Web page edit records
Content starts

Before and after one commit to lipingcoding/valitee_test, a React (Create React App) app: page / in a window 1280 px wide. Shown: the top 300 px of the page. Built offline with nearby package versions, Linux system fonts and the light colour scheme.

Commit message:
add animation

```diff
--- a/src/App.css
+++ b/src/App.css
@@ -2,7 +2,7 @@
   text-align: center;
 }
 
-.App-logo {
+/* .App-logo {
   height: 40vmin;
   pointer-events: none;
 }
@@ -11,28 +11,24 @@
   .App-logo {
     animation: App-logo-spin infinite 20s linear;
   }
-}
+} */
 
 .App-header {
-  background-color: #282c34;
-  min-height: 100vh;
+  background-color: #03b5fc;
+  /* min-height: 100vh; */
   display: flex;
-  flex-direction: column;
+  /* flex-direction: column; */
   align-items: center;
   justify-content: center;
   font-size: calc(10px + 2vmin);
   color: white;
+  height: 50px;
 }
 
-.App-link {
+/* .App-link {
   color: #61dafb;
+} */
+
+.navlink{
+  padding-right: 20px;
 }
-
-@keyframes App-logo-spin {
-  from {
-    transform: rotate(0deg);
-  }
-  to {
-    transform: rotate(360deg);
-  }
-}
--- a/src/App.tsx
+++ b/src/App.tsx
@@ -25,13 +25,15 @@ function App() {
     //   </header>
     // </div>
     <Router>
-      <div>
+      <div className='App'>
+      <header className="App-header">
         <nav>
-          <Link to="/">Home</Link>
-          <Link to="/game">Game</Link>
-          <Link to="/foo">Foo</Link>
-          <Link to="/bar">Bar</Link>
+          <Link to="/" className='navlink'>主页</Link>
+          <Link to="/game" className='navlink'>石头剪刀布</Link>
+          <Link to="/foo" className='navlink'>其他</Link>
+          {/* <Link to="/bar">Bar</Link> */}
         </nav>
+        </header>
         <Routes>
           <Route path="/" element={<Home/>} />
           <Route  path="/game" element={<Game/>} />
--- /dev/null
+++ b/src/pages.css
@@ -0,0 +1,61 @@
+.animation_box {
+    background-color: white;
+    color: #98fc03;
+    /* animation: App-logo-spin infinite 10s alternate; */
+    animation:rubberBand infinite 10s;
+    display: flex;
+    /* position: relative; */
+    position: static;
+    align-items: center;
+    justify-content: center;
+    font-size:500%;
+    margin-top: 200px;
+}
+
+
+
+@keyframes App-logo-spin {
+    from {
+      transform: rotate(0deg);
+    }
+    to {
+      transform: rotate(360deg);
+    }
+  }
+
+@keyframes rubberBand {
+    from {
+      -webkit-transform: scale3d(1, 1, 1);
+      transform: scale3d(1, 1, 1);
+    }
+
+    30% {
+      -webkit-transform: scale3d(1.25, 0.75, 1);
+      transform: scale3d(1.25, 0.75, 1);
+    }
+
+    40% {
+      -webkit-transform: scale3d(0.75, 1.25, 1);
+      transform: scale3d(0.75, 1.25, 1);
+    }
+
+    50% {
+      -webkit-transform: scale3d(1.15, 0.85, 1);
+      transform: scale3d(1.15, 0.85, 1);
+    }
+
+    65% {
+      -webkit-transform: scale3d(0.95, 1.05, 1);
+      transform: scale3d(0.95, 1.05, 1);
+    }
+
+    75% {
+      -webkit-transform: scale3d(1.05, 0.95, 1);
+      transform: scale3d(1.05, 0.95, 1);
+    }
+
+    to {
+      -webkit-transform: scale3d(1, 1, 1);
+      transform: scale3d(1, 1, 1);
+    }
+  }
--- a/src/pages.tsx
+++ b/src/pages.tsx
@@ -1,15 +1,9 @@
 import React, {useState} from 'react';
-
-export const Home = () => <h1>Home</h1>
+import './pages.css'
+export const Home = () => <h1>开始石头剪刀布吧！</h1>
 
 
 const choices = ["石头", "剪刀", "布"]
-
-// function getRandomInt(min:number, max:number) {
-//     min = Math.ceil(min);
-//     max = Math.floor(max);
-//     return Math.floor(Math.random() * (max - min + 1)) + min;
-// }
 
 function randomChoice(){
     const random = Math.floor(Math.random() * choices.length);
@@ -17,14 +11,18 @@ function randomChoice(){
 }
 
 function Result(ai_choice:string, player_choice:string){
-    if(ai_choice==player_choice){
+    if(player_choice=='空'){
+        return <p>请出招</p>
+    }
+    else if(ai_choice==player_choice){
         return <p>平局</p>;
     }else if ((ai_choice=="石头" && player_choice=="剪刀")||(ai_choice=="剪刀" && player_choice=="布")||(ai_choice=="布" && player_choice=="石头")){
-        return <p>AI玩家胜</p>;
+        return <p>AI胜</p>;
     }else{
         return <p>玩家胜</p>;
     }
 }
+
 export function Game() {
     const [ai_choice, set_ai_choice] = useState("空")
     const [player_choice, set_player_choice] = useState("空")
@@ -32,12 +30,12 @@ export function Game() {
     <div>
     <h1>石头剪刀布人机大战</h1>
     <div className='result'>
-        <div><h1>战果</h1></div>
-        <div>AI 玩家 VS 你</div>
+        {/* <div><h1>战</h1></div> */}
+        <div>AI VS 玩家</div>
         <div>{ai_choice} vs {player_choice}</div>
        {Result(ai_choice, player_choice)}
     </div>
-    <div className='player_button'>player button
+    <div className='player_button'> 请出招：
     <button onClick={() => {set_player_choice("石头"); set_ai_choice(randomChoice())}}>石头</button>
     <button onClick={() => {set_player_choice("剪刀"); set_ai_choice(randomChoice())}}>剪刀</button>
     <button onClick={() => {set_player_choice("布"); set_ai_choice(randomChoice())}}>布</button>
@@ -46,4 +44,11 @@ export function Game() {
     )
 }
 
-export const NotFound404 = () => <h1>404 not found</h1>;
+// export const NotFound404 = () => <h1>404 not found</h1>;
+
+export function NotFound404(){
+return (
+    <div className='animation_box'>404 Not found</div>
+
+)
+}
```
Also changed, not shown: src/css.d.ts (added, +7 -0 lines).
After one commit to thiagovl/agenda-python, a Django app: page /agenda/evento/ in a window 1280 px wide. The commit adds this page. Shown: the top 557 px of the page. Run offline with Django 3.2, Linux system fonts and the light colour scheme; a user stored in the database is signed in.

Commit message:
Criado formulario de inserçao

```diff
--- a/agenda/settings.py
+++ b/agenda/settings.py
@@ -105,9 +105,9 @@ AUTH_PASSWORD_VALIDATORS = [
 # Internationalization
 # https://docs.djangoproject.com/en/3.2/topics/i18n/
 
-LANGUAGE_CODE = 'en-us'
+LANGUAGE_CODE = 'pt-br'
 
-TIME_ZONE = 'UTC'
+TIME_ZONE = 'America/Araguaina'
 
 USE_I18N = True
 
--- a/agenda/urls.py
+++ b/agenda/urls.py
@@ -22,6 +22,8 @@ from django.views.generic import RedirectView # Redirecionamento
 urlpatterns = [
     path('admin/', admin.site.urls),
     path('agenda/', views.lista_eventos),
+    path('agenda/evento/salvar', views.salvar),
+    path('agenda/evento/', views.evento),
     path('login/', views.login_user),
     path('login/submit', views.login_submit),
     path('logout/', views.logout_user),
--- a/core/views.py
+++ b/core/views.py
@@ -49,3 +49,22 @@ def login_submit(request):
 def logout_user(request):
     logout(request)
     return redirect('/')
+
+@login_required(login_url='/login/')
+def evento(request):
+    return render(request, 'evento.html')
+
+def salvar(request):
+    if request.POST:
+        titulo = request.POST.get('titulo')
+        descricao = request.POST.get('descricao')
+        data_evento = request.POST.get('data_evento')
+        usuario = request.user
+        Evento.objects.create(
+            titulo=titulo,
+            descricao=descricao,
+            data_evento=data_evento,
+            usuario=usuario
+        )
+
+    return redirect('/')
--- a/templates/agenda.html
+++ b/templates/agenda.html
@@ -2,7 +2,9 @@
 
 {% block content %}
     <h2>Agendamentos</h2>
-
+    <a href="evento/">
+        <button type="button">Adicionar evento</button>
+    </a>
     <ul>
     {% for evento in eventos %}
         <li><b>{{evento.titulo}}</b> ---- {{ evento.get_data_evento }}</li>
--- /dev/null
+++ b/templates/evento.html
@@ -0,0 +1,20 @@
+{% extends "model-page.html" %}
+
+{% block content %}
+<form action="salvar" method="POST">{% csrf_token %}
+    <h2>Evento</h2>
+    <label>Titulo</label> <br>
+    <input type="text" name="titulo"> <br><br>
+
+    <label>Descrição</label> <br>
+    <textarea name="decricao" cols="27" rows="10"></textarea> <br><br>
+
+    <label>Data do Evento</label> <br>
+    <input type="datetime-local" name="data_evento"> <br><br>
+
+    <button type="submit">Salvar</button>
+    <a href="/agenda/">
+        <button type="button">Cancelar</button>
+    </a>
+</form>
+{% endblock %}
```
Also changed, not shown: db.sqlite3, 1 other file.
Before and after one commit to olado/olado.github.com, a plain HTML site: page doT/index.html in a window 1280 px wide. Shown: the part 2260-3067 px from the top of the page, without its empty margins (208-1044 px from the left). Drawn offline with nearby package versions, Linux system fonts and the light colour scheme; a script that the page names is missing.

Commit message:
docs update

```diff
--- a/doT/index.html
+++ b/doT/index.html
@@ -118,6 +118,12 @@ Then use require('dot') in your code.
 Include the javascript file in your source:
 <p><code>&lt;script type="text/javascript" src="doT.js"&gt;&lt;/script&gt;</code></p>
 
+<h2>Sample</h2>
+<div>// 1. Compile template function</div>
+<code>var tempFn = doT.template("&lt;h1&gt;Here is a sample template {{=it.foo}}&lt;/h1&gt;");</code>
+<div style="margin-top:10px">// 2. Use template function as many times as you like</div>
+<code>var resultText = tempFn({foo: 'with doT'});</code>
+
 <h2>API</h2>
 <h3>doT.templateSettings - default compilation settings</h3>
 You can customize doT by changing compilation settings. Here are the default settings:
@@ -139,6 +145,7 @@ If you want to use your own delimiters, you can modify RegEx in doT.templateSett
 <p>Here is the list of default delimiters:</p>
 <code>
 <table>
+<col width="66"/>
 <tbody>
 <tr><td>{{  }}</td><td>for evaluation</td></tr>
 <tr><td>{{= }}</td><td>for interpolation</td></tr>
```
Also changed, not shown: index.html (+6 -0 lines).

Content ends

Problem details |
Copy out every line of the data that includes "pages".

Result for this exercise |
+++ b/src/pages.css
--- a/src/pages.tsx
+++ b/src/pages.tsx
+import './pages.css'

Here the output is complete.